Would you please repeat, word for word, only the lines from the one holding "Page: ToDoSystem/WebContent/ToDo.html" through the one holding "--- a/ToDoSystem/WebContent/ToDo.html" in the material below, without the pictures?

################

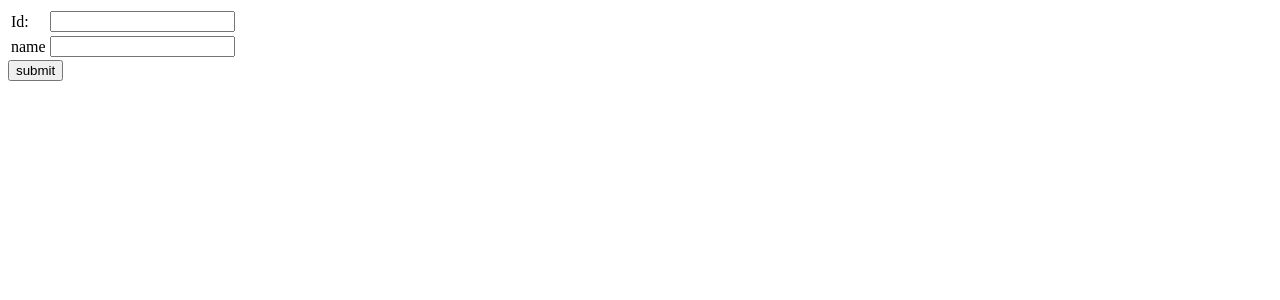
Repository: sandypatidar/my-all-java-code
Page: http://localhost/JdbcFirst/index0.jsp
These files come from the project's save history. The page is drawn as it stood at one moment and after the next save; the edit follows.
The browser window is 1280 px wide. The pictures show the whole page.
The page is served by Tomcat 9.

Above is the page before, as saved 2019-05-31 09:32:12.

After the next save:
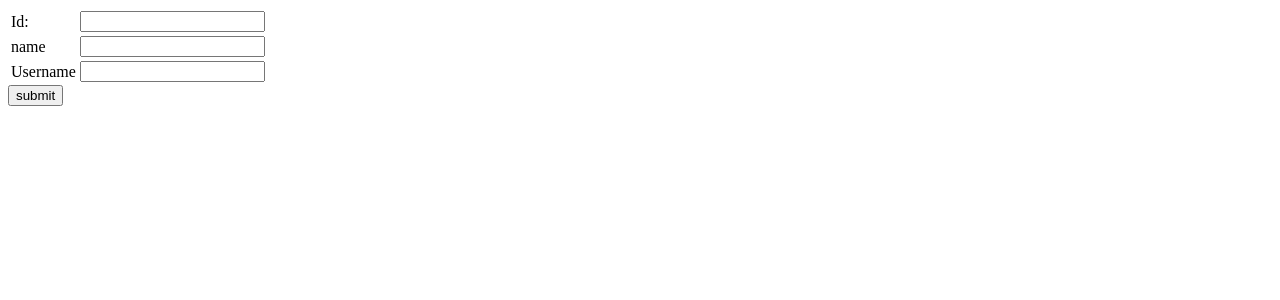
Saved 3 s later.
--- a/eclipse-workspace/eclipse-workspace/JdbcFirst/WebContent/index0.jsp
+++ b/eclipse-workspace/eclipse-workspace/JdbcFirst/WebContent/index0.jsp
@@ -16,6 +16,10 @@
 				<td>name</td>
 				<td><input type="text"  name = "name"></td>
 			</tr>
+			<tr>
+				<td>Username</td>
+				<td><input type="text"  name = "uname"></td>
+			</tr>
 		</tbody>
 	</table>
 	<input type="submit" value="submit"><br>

################

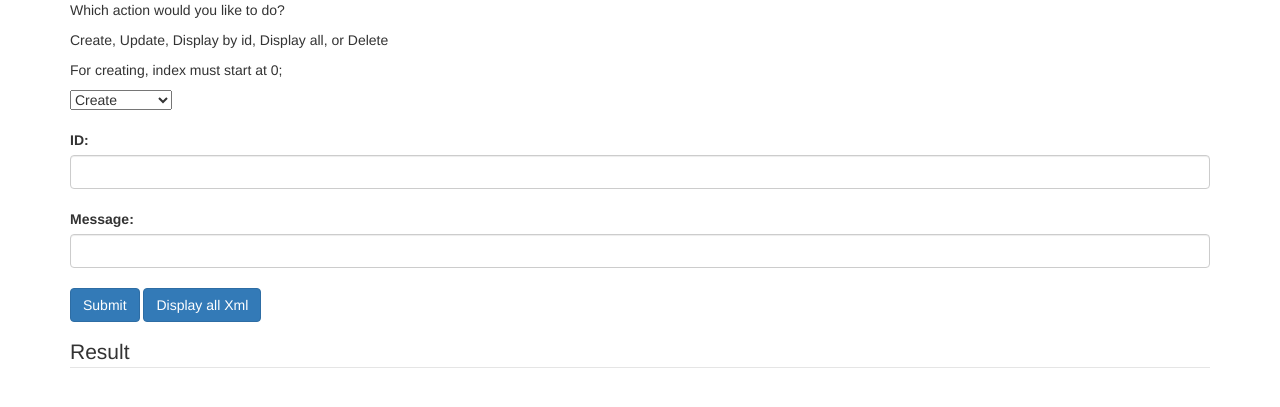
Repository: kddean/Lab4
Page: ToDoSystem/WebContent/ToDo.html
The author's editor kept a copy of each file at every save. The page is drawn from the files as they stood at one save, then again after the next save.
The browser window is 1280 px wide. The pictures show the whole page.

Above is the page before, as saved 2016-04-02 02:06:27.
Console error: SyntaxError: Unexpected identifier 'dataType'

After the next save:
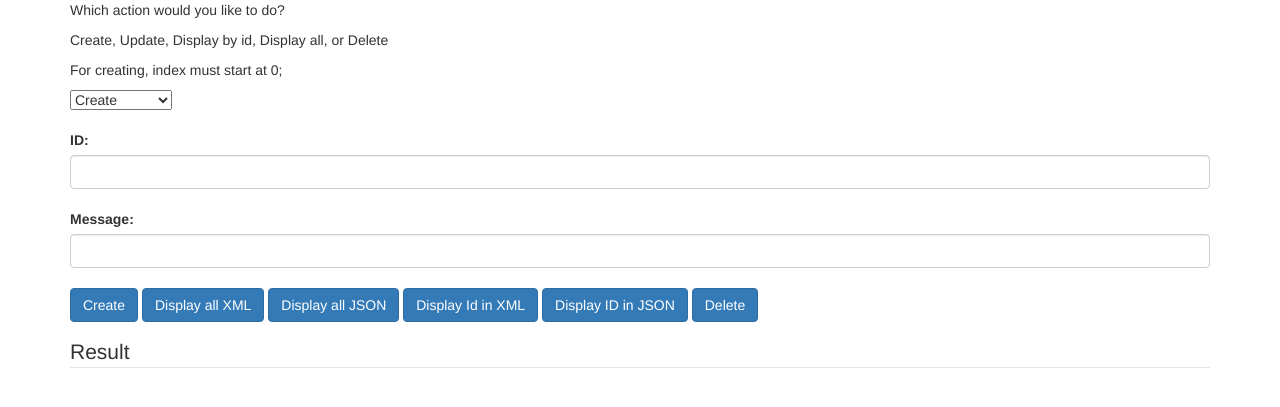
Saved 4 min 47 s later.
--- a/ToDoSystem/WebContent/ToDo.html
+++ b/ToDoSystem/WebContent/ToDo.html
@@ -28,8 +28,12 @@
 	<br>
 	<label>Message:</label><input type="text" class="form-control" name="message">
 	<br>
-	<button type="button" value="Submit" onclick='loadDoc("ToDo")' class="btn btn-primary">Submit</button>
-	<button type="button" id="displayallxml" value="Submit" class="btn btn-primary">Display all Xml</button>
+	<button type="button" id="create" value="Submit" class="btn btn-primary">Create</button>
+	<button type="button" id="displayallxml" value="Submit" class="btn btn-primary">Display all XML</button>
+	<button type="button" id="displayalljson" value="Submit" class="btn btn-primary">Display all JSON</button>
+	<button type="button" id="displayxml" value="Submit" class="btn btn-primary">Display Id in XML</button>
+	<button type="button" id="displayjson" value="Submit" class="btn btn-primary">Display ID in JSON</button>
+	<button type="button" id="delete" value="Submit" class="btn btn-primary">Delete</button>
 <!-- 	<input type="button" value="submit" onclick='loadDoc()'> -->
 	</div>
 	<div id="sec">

################

EXERCISE RESPONSE.
Page: ToDoSystem/WebContent/ToDo.html
The author's editor kept a copy of each file at every save. The page is drawn from the files as they stood at one save, then again after the next save.
The browser window is 1280 px wide. The pictures show the whole page.

Above is the page before, as saved 2016-04-02 02:06:27.
Console error: SyntaxError: Unexpected identifier 'dataType'

After the next save:
Saved 4 min 47 s later.
--- a/ToDoSystem/WebContent/ToDo.html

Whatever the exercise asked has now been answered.